(Stored items from a collection)

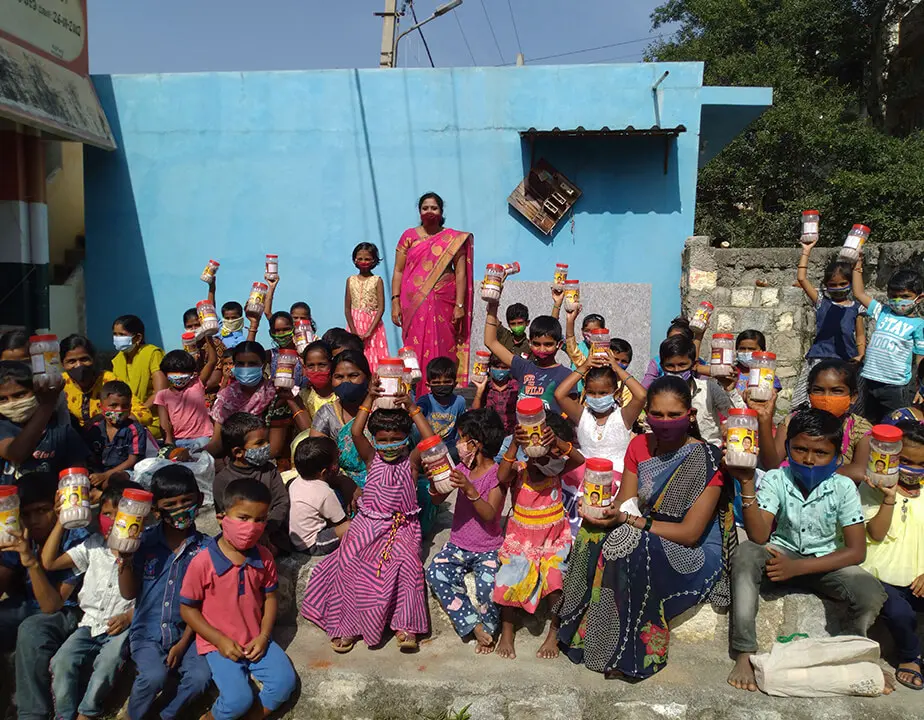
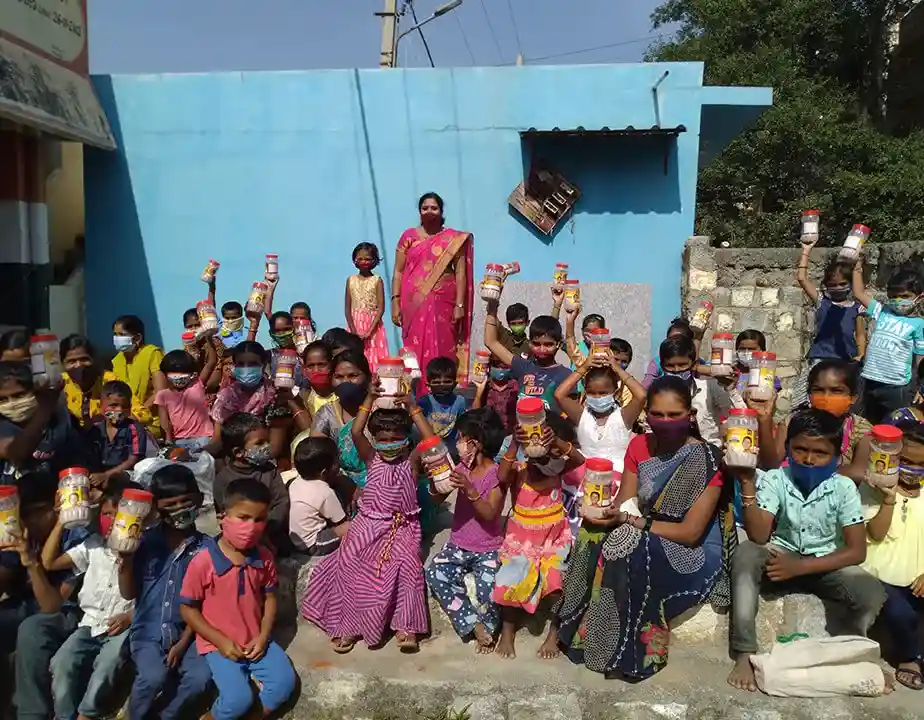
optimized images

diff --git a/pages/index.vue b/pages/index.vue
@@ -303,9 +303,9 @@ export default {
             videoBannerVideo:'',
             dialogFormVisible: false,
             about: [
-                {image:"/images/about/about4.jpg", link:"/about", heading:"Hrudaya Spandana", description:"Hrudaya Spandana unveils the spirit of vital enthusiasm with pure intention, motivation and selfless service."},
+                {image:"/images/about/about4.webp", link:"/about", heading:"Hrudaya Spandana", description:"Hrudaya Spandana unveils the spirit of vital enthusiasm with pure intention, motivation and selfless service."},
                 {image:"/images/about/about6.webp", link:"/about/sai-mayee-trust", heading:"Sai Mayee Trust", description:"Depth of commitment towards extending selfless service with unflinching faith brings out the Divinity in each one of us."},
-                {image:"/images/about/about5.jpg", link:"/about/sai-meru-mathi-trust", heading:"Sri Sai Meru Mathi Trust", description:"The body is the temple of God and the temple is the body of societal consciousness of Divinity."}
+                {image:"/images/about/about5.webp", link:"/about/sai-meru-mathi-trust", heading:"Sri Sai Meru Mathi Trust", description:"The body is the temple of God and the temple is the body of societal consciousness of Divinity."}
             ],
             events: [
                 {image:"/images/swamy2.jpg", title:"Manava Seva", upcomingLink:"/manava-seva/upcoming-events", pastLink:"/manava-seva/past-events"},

--

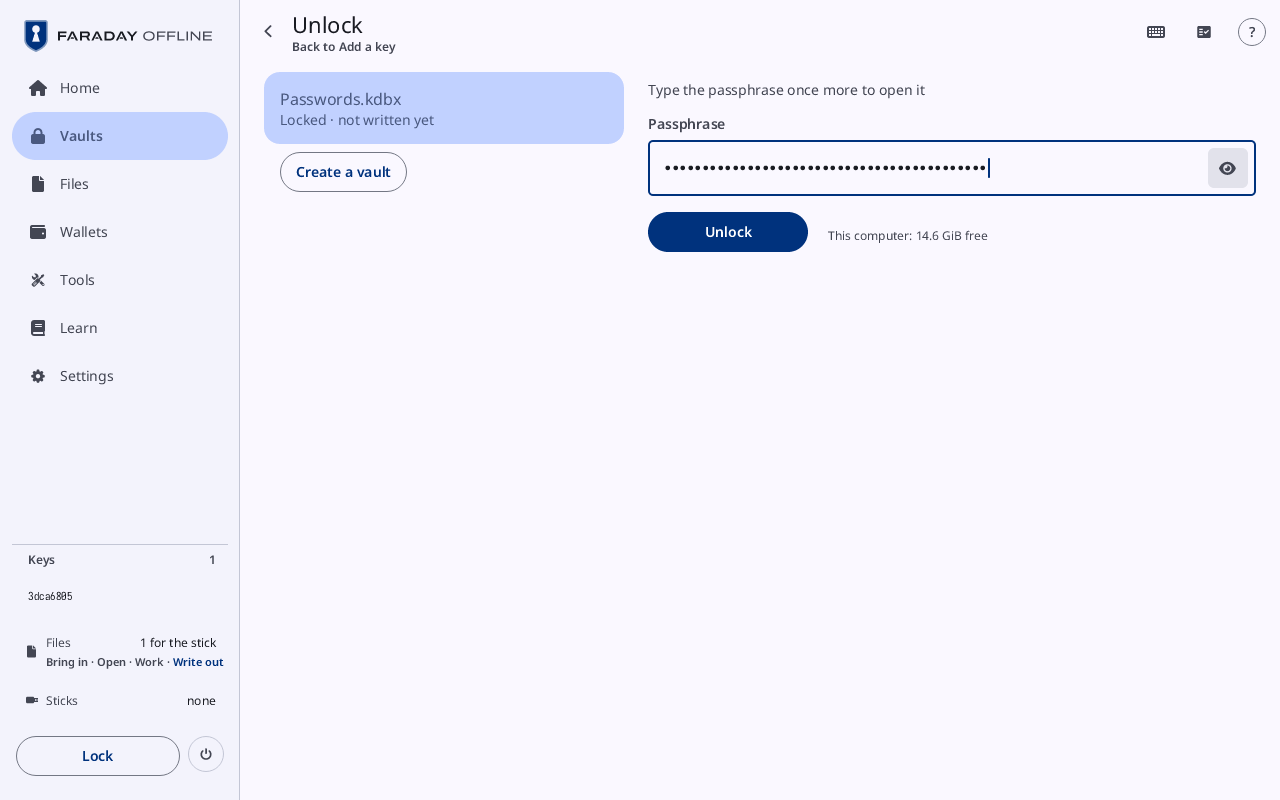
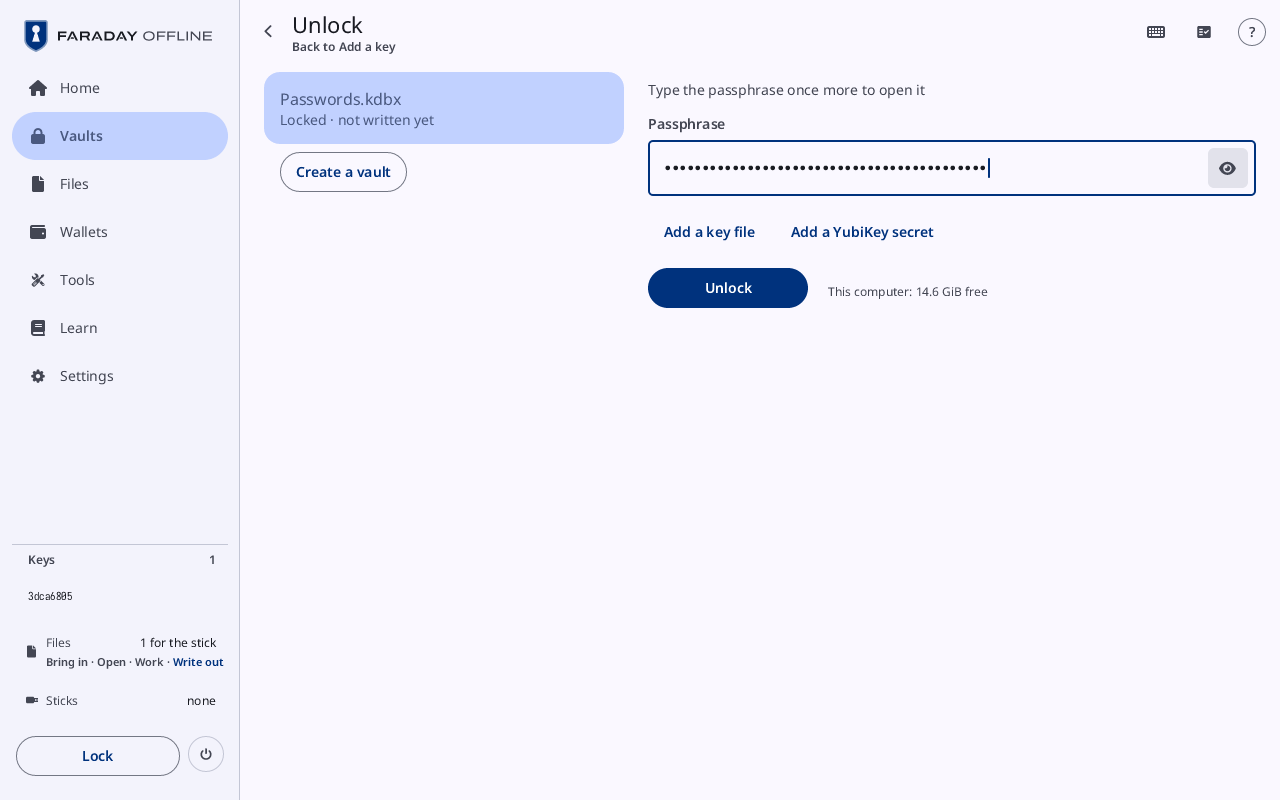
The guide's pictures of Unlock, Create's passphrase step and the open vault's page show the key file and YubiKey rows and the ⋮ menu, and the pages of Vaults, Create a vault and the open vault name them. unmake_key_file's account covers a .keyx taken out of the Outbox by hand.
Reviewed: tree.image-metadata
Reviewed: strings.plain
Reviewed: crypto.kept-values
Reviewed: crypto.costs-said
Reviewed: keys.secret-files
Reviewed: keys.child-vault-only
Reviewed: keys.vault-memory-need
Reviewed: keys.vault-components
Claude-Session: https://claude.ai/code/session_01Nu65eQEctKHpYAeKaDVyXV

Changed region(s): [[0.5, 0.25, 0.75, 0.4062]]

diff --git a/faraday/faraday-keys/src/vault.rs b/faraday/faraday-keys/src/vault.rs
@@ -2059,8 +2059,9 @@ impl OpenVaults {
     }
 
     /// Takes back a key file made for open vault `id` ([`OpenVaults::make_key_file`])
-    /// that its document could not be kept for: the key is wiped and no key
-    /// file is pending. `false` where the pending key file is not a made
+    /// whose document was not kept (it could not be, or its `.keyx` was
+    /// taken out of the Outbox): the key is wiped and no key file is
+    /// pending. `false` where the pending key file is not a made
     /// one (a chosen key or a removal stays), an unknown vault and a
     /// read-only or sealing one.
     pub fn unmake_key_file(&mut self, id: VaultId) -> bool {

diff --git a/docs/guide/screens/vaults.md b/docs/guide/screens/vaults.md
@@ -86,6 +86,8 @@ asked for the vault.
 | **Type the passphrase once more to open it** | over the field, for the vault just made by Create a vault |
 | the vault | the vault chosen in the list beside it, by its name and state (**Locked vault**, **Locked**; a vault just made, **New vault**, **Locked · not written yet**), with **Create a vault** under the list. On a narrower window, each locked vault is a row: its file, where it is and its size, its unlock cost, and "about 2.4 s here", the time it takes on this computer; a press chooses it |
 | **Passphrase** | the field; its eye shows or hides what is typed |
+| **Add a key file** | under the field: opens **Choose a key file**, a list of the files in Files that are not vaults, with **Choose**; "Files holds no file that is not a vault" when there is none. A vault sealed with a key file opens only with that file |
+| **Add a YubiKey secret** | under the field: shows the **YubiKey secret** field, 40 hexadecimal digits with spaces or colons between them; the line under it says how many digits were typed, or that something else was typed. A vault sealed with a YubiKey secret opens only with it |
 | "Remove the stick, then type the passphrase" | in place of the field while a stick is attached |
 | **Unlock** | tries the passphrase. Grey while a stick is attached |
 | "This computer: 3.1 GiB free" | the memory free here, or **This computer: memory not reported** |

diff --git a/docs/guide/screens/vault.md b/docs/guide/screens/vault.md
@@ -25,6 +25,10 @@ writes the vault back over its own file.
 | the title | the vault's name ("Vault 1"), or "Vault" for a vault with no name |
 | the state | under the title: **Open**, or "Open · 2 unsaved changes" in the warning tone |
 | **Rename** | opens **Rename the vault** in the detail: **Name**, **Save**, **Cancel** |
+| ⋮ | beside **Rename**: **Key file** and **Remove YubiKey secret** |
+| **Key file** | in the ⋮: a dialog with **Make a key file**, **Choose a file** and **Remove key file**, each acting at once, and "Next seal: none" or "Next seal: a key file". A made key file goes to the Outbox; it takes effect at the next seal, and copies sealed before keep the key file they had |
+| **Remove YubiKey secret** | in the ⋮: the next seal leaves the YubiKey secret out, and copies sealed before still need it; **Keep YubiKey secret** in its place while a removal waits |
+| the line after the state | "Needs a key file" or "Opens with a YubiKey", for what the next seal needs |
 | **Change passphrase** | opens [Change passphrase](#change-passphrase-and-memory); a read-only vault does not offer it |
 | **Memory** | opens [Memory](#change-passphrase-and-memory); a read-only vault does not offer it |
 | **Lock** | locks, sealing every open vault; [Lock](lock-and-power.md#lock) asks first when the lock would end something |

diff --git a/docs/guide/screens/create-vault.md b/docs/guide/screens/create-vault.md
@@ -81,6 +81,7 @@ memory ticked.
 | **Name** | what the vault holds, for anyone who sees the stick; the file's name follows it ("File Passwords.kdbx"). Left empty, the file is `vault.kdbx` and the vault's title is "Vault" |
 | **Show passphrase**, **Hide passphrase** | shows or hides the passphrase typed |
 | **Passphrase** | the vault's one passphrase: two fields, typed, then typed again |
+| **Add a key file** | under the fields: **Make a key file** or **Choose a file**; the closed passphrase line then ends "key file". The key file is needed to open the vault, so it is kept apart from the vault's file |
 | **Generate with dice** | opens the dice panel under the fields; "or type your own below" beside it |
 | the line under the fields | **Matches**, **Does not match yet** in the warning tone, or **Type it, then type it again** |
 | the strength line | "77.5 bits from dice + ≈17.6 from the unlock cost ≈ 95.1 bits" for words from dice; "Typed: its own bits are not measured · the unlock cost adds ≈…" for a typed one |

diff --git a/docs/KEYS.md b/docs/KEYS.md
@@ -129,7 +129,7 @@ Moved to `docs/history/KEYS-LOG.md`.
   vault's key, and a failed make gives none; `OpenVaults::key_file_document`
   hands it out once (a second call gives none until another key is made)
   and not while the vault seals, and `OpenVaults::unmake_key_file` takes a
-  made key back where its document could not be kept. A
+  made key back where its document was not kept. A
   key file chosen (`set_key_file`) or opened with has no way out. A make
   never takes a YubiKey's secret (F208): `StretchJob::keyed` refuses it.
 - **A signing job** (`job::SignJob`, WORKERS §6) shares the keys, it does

▶ **ACTIVITY**:
In the data above, each line holding "Reviewed" is to be found and copied.

▶ **THE ANSWER**:
Reviewed: tree.image-metadata
Reviewed: strings.plain
Reviewed: crypto.kept-values
Reviewed: crypto.costs-said
Reviewed: keys.secret-files
Reviewed: keys.child-vault-only
Reviewed: keys.vault-memory-need
Reviewed: keys.vault-components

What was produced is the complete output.